After a series of GOP failures to pass any health care legislation this week, President Donald Trump tweeted on Saturday that the plan to repeal and replace Obamacare was not dead — "unless the Republican Senators are total quitters."

Earlier in the day Trump used Twitter to declare that Republicans "look like fools" a day after they failed to pass a "skinny" health care plan, which he followed with threats to insurance companies and lawmakers.

"If a new HealthCare Bill is not approved quickly, BAILOUTS for insurance Companies and BAILOUTS for Members of Congress will end very soon,” he said in a Saturday morning tweetstorm.

The Trump administration already cancelled $5 million in ads that advertised the upcoming enrollment season, and the president is now threatening to withhold federal payments that help reduce insurance premiums — particularly for low-income people — and keep companies in the market.

Senate Minority Leader Chuck Schumer claimed that Trump was putting his thumb on the scale and toying with the lives of millions.

"If the President refuses to make the cost sharing reduction payments, every expert agrees that premiums will go up and health care will be more expensive for millions of Americans," Schumer said in a statement. "The president ought to stop playing politics with people's lives and health care, start leading and finally begin acting Presidential.”

Related: What's Going to Happen to Obamacare?

Trump also used Twitter on Saturday to blast the Senate rules that require 60 votes to overcome a legislative filibuster after Senate Republicans failed to pass a “skinny” version of its health care plan.

Senate rules state that three-fifths of the Senate must agree to end the debate over a piece of legislation and move to a vote, which is known as invoking cloture.

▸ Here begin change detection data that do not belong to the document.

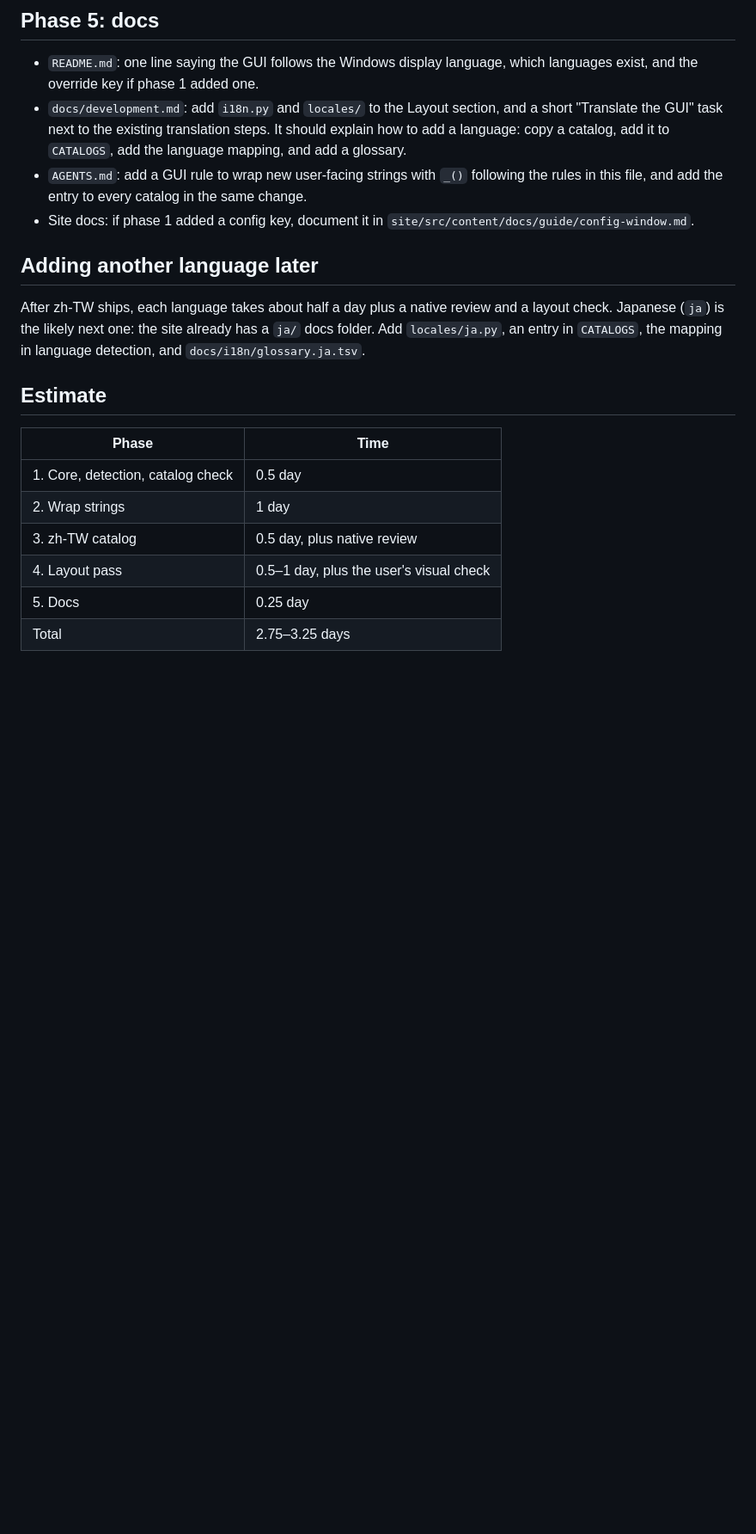
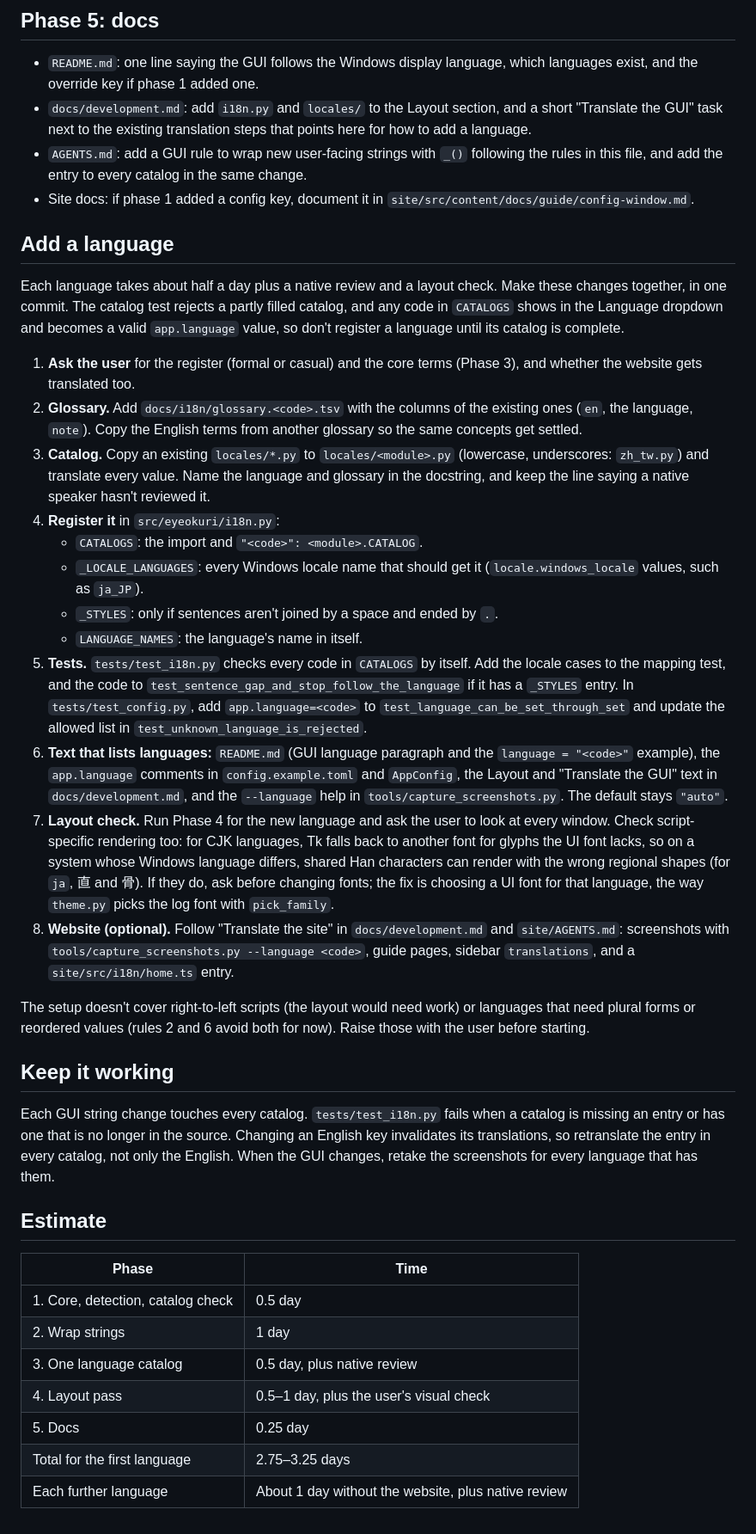
Before and after one commit to lulalala/visual-novel-eye-controller, a Markdown page: docs/i18n/gui-plan.md, the part around one of its changes. Shown at 86% size. Drawn GitHub-style; blank space fills up the shorter version.

```diff
--- a/docs/i18n/gui-plan.md
+++ b/docs/i18n/gui-plan.md
@@ -121,13 +127,32 @@ Agents can't see the windows. Make the code changes this list needs (for example
 ## Phase 5: docs
 
 - `README.md`: one line saying the GUI follows the Windows display language, which languages exist, and the override key if phase 1 added one.
-- `docs/development.md`: add `i18n.py` and `locales/` to the Layout section, and a short "Translate the GUI" task next to the existing translation steps. It should explain how to add a language: copy a catalog, add it to `CATALOGS`, add the language mapping, and add a glossary.
+- `docs/development.md`: add `i18n.py` and `locales/` to the Layout section, and a short "Translate the GUI" task next to the existing translation steps that points here for how to add a language.
 - `AGENTS.md`: add a GUI rule to wrap new user-facing strings with `_()` following the rules in this file, and add the entry to every catalog in the same change.
 - Site docs: if phase 1 added a config key, document it in `site/src/content/docs/guide/config-window.md`.
 
-## Adding another language later
+## Add a language
 
-After zh-TW ships, each language takes about half a day plus a native review and a layout check. Japanese (`ja`) is the likely next one: the site already has a `ja/` docs folder. Add `locales/ja.py`, an entry in `CATALOGS`, the mapping in language detection, and `docs/i18n/glossary.ja.tsv`.
+Each language takes about half a day plus a native review and a layout check. Make these changes together, in one commit. The catalog test rejects a partly filled catalog, and any code in `CATALOGS` shows in the Language dropdown and becomes a valid `app.language` value, so don't register a language until its catalog is complete.
+
+1. **Ask the user** for the register (formal or casual) and the core terms (Phase 3), and whether the website gets translated too.
+2. **Glossary.** Add `docs/i18n/glossary.<code>.tsv` with the columns of the existing ones (`en`, the language, `note`). Copy the English terms from another glossary so the same concepts get settled.
+3. **Catalog.** Copy an existing `locales/*.py` to `locales/<module>.py` (lowercase, underscores: `zh_tw.py`) and translate every value. Name the language and glossary in the docstring, and keep the line saying a native speaker hasn't reviewed it.
+4. **Register it** in `src/eyeokuri/i18n.py`:
+   - `CATALOGS`: the import and `"<code>": <module>.CATALOG`.
+   - `_LOCALE_LANGUAGES`: every Windows locale name that should get it (`locale.windows_locale` values, such as `ja_JP`).
+   - `_STYLES`: only if sentences aren't joined by a space and ended by `.`.
+   - `LANGUAGE_NAMES`: the language's name in itself.
+5. **Tests.** `tests/test_i18n.py` checks every code in `CATALOGS` by itself. Add the locale cases to the mapping test, and the code to `test_sentence_gap_and_stop_follow_the_language` if it has a `_STYLES` entry. In `tests/test_config.py`, add `app.language=<code>` to `test_language_can_be_set_through_set` and update the allowed list in `test_unknown_language_is_rejected`.
+6. **Text that lists languages:** `README.md` (GUI language paragraph and the `language = "<code>"` example), the `app.language` comments in `config.example.toml` and `AppConfig`, the Layout and "Translate the GUI" text in `docs/development.md`, and the `--language` help in `tools/capture_screenshots.py`. The default stays `"auto"`.
+7. **Layout check.** Run Phase 4 for the new language and ask the user to look at every window. Check script-specific rendering too: for CJK languages, Tk falls back to another font for glyphs the UI font lacks, so on a system whose Windows language differs, shared Han characters can render with the wrong regional shapes (for `ja`, 直 and 骨). If they do, ask before changing fonts; the fix is choosing a UI font for that language, the way `theme.py` picks the log font with `pick_family`.
+8. **Website (optional).** Follow "Translate the site" in `docs/development.md` and `site/AGENTS.md`: screenshots with `tools/capture_screenshots.py --language <code>`, guide pages, sidebar `translations`, and a `site/src/i18n/home.ts` entry.
+
+The setup doesn't cover right-to-left scripts (the layout would need work) or languages that need plural forms or reordered values (rules 2 and 6 avoid both for now). Raise those with the user before starting.
+
+## Keep it working
+
+Each GUI string change touches every catalog. `tests/test_i18n.py` fails when a catalog is missing an entry or has one that is no longer in the source. Changing an English key invalidates its translations, so retranslate the entry in every catalog, not only the English. When the GUI changes, retake the screenshots for every language that has them.
 
 ## Estimate
 
@@ -135,7 +160,8 @@ After zh-TW ships, each language takes about half a day plus a native review and
 |---|---|
 | 1. Core, detection, catalog check | 0.5 day |
 | 2. Wrap strings | 1 day |
-| 3. zh-TW catalog | 0.5 day, plus native review |
+| 3. One language catalog | 0.5 day, plus native review |
 | 4. Layout pass | 0.5–1 day, plus the user's visual check |
 | 5. Docs | 0.25 day |
-| Total | 2.75–3.25 days |
+| Total for the first language | 2.75–3.25 days |
+| Each further language | About 1 day without the website, plus native review |
```
Also changed, not shown: other parts of docs/i18n/gui-plan.md (+19 -13 lines), docs/development.md (+1 -1 lines), docs/i18n/ja-plan.md (deleted, +0 -104 lines).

A group of 61 senators from both parties sent a letter to Senate leaders in April that stated their opposition to eliminating the legislative filibuster.

Republicans had avoided a filibuster in the first place by attempting to pass health care through budget reconciliation, which limits their actions to only impacting costs or taxes. Budget reconciliation only requires 51 votes and doesn’t provide an opportunity for a filibuster — but the tactic also greatly hampered the GOP’s ability to change the law.

The president declared on Saturday that the Senate must get rid of the rule because "It is killing the R Party, allows 8 Dems to control country."

He added in a later tweet that Senate Majority Leader Mitch McConnell must "go to 51 Votes NOW and WIN. IT’S TIME!"

McConnell has previously dismissed such demands from the president, who said in a May 2 tweet that the country needed to “either elect more Republican Senators in 2018 or change the rules now to 51%” or the country would need to undergo “a good ‘shutdown’ in September to fix mess!”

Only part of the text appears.